The huge boom in domestic research and the development of genetically modified (GM) food too have made India’s agricultural biosecurity regulations loophole-ridden. “The existing laws only talk about quarantining imports. What about homegrown GM crops? There are no regulations for screening the effects of local genetic research in agriculture,” says Ramanjaneyulu.
Many of the issues raised by Ramanjaneyulu were addressed in the Agricultural Biosecurity Bill introduced in Parliament last year. But post elections, with the Lower House dissolved, the bill has lapsed.
The bill had proposed setting up a centralised Agricultural Biosecurity Authority of India (ABAI) to protect plants, animals and related products from imported pests and diseases. The ABAI was supposed to regulate the import and export of plants and animals, conduct surveillance of pests and diseases and undertake pest risk analysis. “However, the bill did not talk about regulating biosecurity threats arising from within the country,” rues the CSA director.
Ramanjaneyulu’s views are, however, at one end of the spectrum. Another school of experts believes India’s current agricultural regulations are up to the mark, and that legislation alone cannot check the spread of biosecurity hazards. “Look at the United Kingdom — it produced the mad cow disease despite exhaustive biosecurity laws,” says P. Chengal Reddy, secretary general, Consortium of Indian Farmers Association (CIFA).
Reddy feels that it is impossible for any country to lay down foolproof biosecurity regulations. And he believes India’s current agricultural legislation and regulatory mechanisms are holistic and follow an effective evaluation system in checking dangerous plants and organisms from entering the country.
Instead, Reddy believes the government needs to focus on upgrading India’s research capabilities in genetic technology for the agriculture sector. “In the US, China, Brazil and Australia, agricultural production costs are 50 per cent less than what they are in India because of cutting-edge work in the field of genetic technologies. We need to focus on getting on a par in order to stay relevant in the international markets,” he says.
Unlike Reddy and Ramanjaneyulu, Hemant Goswami, a social activist with the Kheti Virasat Mission, an organic farming movement in Punjab, believes Indian lawmakers need to take the middle path while drawing biosecurity regulations — that is, strengthen the current laws but not vest complete power in a centralised body like the ABAI.
Section 7 of the Indian Constitution declares agriculture to be a state subject. “If the Agricultural Biosecurity Bill is passed, it will go against the letter of the Constitution. It will take away the independence of state governments and provide an easy, single-window access for genetically modified foods and organisms to come into the country,” warns Goswami.
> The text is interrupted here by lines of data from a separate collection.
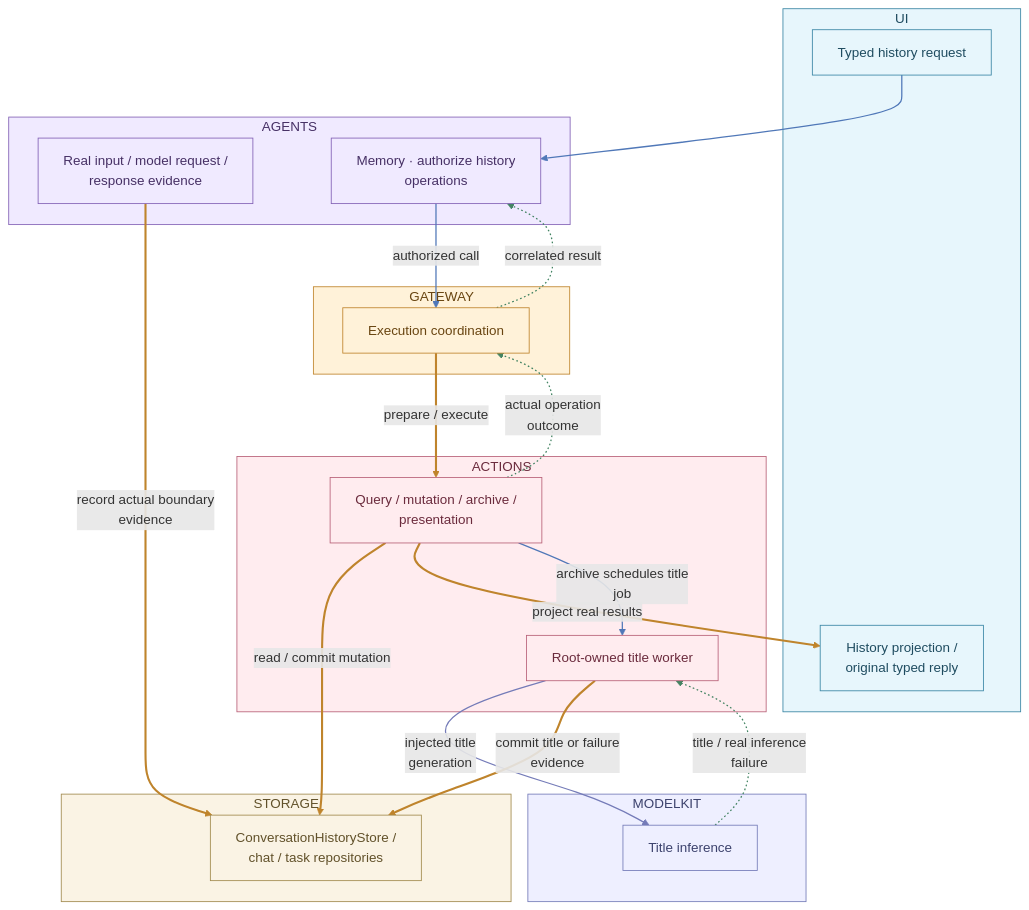
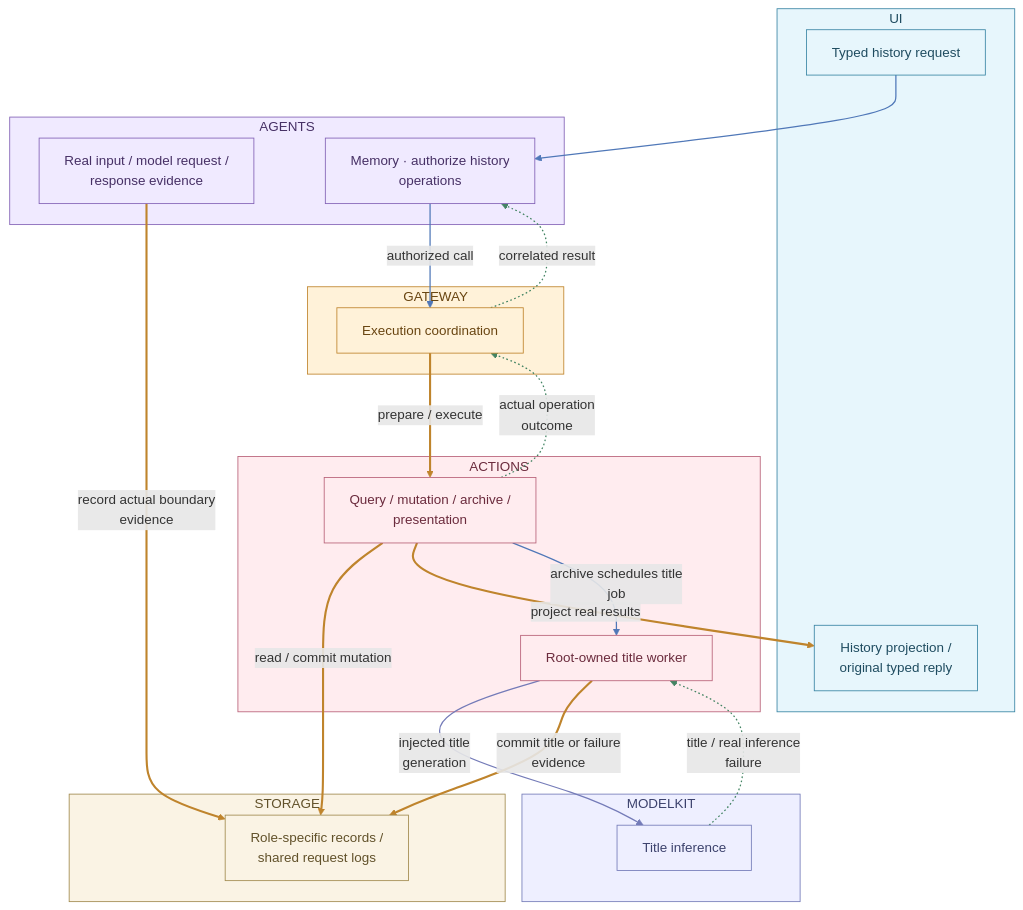
Before and after one commit to devilyouwei/MobileHarness: diagram 23 of 26 in MobileHarness/README.md, drawn with Mermaid. The commit also changed other lines of this file and 401 other files, not shown here.

````diff
--- a/MobileHarness/README.md
+++ b/MobileHarness/README.md
@@ -1416,60 +1412,60 @@
 ```mermaid
 flowchart TB
     subgraph Interaction["UI"]
         UI["Typed history request"]:::ui
         View["History projection /<br/>original typed reply"]:::ui
     end
     style Interaction fill:#e7f6fc,stroke:#3985a4,color:#1f4c60
     subgraph Cognition["AGENTS"]
         Decision["Real input / model request /<br/>response evidence"]:::agent
         A["Memory · authorize history<br/>operations"]:::agent
     end
     style Cognition fill:#f0eaff,stroke:#8261b5,color:#463065
     subgraph Coordination["GATEWAY"]
         G["Execution coordination"]:::gateway
     end
     style Coordination fill:#fff2d9,stroke:#bf842c,color:#694511
     subgraph Execution["ACTIONS"]
         X["Query / mutation / archive /<br/>presentation"]:::action
         Title["Root-owned title worker"]:::action
     end
     style Execution fill:#ffecef,stroke:#b86178,color:#6b2b3d
     subgraph Persistence["STORAGE"]
-        Store["ConversationHistoryStore /<br/>chat / task repositories"]:::storage
+        Store["Role-specific records /<br/>shared request logs"]:::storage
     end
     style Persistence fill:#faf3e4,stroke:#a18a4e,color:#61512a
     subgraph Inference["MODELKIT"]
         M["Title inference"]:::model
     end
     style Inference fill:#eeefff,stroke:#747bb8,color:#3c426d
     Decision ==>|"record actual boundary<br/>evidence"| Store
     UI --> A
     A -->|"authorized call"| G
     G ==>|"prepare / execute"| X
     X ==>|"read / commit mutation"| Store
     X ==>|"project real results"| View
     X -->|"archive schedules title<br/>job"| Title
     Title -->|"injected title<br/>generation"| M
     M -.->|"title / real inference<br/>failure"| Title
     Title ==>|"commit title or failure<br/>evidence"| Store
     X -.->|"actual operation<br/>outcome"| G
     G -.->|"correlated result"| A
     classDef action fill:#ffecef,stroke:#b86178,color:#6b2b3d
     classDef agent fill:#f0eaff,stroke:#8261b5,color:#463065
     classDef gateway fill:#fff2d9,stroke:#bf842c,color:#694511
     classDef model fill:#eeefff,stroke:#747bb8,color:#3c426d
     classDef storage fill:#faf3e4,stroke:#a18a4e,color:#61512a
     classDef ui fill:#e7f6fc,stroke:#3985a4,color:#1f4c60
     linkStyle 0 stroke:#bf842c,stroke-width:2.5px
     linkStyle 1 stroke:#5078b8,stroke-width:1.5px
     linkStyle 2 stroke:#5078b8,stroke-width:1.5px
     linkStyle 3 stroke:#bf842c,stroke-width:2.5px
     linkStyle 4 stroke:#bf842c,stroke-width:2.5px
     linkStyle 5 stroke:#bf842c,stroke-width:2.5px
     linkStyle 6 stroke:#5078b8,stroke-width:1.5px
     linkStyle 7 stroke:#747bb8,stroke-width:1.5px
     linkStyle 8 stroke:#438463,stroke-width:1.5px,stroke-dasharray:2 3
     linkStyle 9 stroke:#bf842c,stroke-width:2.5px
     linkStyle 10 stroke:#438463,stroke-width:1.5px,stroke-dasharray:2 3
     linkStyle 11 stroke:#438463,stroke-width:1.5px,stroke-dasharray:2 3
 ```
````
The way to ensure effective biosecurity, according to Goswami, is to strengthen the current legislation and seal borders effectively. “The government needs to focus on implementing the law more seriously — and not on making new ones,” he says.
The fruit fly has, clearly, opened a can of worms for India’s largest employment generating sector.